Binary Tree Traversal

Overview of Breadth and Depth first traversal in a Binary Tree.





There are two main ways to process data within a binary tree. In this post, I go over some breadth-first and depth-first searching algorithms.

Here is a my attempt at a tree, which I will use as an example.

                  /  \
                 D    H
               /  \  / \
              B   E G   J

Breadth-First Search

In a breadth-first search, the elements of the tree are visited from left to right, and top to bottom, just like reading some text. The example tree would be evaluated as, {F, D, H, B, E, G, J}.

Depth-First Search

In depth-first search, visiting a child node is visiting a complete subtree. There is more than one way to perform a depth-first search. Some of the most common are as follows:
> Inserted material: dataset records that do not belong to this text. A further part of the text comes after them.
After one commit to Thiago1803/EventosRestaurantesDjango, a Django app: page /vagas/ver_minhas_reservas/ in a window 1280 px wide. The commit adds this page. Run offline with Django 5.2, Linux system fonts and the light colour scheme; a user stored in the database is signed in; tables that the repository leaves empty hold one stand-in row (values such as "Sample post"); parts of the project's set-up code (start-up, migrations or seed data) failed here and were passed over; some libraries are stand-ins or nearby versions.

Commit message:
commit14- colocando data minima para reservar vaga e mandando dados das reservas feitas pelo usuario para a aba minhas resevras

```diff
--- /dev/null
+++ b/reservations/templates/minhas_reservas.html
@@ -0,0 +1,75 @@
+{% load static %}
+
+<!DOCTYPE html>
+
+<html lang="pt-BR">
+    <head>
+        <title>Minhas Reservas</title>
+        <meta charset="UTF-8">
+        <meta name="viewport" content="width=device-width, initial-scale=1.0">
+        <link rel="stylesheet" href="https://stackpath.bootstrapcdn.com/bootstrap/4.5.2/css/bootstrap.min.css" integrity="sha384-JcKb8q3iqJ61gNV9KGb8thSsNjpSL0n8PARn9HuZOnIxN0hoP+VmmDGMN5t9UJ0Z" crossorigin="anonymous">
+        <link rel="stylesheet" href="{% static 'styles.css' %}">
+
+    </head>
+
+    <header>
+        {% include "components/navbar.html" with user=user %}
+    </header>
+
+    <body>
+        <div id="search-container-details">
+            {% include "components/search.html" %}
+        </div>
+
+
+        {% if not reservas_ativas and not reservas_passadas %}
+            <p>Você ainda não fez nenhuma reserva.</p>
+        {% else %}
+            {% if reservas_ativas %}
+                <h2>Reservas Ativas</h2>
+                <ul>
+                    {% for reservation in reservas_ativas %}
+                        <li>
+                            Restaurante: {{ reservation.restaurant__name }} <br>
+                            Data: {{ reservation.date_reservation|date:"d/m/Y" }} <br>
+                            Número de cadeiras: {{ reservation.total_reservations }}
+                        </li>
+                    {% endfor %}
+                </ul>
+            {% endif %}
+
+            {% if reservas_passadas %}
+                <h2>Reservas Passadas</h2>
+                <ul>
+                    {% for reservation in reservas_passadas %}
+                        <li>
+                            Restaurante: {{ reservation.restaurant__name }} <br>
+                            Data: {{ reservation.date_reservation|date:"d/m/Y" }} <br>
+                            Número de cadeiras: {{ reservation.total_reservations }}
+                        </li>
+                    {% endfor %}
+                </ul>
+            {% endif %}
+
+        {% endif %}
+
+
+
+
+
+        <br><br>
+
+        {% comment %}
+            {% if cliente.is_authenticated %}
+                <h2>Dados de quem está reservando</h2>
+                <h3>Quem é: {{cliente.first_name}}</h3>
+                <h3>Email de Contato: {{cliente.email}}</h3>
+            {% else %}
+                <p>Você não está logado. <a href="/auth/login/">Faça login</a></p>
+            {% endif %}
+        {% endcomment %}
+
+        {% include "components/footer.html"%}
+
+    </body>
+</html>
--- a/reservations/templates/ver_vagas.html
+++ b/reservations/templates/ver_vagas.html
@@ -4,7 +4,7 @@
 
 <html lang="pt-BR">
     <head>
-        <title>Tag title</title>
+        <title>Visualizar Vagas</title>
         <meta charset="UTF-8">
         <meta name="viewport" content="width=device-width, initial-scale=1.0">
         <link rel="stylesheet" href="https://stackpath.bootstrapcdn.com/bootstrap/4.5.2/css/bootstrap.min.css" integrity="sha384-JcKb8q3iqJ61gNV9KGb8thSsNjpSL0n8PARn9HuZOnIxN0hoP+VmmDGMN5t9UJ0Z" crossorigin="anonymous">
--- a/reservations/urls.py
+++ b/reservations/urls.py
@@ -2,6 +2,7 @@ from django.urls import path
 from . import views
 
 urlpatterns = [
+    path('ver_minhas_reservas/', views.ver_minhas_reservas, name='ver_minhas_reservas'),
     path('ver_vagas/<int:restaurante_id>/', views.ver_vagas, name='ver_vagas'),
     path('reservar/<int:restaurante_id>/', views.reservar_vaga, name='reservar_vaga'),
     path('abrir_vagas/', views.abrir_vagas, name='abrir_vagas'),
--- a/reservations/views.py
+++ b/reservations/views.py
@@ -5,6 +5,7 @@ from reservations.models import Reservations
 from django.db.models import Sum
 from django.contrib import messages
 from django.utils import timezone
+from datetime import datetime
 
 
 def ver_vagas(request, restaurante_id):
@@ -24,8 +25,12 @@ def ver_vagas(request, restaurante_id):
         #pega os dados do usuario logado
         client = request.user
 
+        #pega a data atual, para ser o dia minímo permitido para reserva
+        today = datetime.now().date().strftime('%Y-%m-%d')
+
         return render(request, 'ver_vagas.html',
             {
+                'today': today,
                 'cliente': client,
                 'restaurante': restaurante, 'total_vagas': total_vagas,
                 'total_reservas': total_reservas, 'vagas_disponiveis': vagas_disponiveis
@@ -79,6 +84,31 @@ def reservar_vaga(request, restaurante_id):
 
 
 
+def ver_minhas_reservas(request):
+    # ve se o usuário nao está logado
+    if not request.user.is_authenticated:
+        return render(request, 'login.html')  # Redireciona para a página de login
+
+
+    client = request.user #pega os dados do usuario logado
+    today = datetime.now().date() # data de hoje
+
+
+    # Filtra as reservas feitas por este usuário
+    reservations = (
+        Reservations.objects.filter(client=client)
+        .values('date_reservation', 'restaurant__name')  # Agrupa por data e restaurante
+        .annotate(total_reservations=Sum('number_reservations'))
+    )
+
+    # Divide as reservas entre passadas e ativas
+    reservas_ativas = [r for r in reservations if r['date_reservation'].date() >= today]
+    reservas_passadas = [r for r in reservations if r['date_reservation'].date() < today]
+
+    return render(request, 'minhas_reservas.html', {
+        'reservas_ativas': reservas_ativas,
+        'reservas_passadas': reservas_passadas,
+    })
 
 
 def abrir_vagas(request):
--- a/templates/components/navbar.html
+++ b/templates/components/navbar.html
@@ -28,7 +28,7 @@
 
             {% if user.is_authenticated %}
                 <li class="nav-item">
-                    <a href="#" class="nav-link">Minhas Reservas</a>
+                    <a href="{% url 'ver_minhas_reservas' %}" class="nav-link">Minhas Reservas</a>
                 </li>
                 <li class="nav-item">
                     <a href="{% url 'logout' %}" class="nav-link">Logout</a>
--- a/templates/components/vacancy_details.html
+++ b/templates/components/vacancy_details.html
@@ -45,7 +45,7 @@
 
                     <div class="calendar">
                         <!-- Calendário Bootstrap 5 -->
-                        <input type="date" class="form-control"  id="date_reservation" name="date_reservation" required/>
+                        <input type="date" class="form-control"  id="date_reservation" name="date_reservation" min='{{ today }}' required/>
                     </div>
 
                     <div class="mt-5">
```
  1. root->left->right (pre-order DFS traversal)

A pre-order DFS traversal of the example tree above would look like this: {F, D, B, E, H, G, J}.

  1. left->root->right (in-order DFS traversal)

An in-order DFS traversal of the example tree above would look like this: {B, D, E, F, G, H, J }.

  1. left->right->root (post-order DFS traversal)

Finally, a post-order DFS traversal of the example tree above would look like: {B, E, D, G, J H, F}.

Example: Expression Trees

Just to give these different ways of traversing a binary tree some context, take mathematical expressions as an example. The operators are the leaf nodes, and the operands are the nodes with one or two subtrees.

                  /  \
                 -    +
               /  \  / \
              2   3 7   10

When it comes to writing math expressions, there are actually a few different ways to do so. Polish notation, also known as prefix notation, is when the operators are written on the left of the operands (+ 3 2 for example.) Similarly, reverse Polish notation is where the operators are written to the right of the operands (3 2 +).

Traversing an expression tree using an in-order DFS algorithm produces an expression like most of us are used to. The above example would come out to be: (2 - 3) * (7 + 10).

Going through the expression tree using pre-order DFS produces the Polish notation version of the same expression: * - 2 3 + 7 10

Finally, a post-order DFS produces the reverse Polish notation: 2 3 - 7 10 + *

Pretty Neat.

Depth First Implementation

Now here is some Go code to traverse the binary tree. A node looks like this:

type node struct {
    value string
    left  *node
    right *node

And here are the different DFS traversal algorithms:

/* pre-oder DFS traversal */
func preorder(n *node) *node {
    if n != nil {
        fmt.Printf(n.value + " ")
    return n

/* in-oder DFS traversal */
func inorder(n *node) {
    if n != nil {
        fmt.Printf(n.value + " ")

/* post-oder DFS traversal */
func postorder(n *node) {
    if n != nil {
        fmt.Printf(n.value + " ")

Breadth First Implementation

To traverse a binary tree from top to bottom and right to left, we will need the help of a queue to keep track of the elements that need to be visited next. That’s because any given element in the tree does not have a pointer to any of the other elements on the same level. The algorithm follows this general pattern:

enqueue the element.
while the queue is not empty...
    dequeue a element
    process the element
    enqueue the element's left and right children

Here’s what it might look like in Go:

/* breadth first traversal */
func breadth(n *node) {
    if n != nil {
        s := []*node{n}
        for len(s) > 0 {
            current_node := s[0]
            fmt.Printf(current_node.value + " ")
            s = s[1:]
            if current_node.left != nil {
                s = append(s, current_node.left)
            if current_node.right != nil {
                s = append(s, current_node.right)

Code from this post can be found here.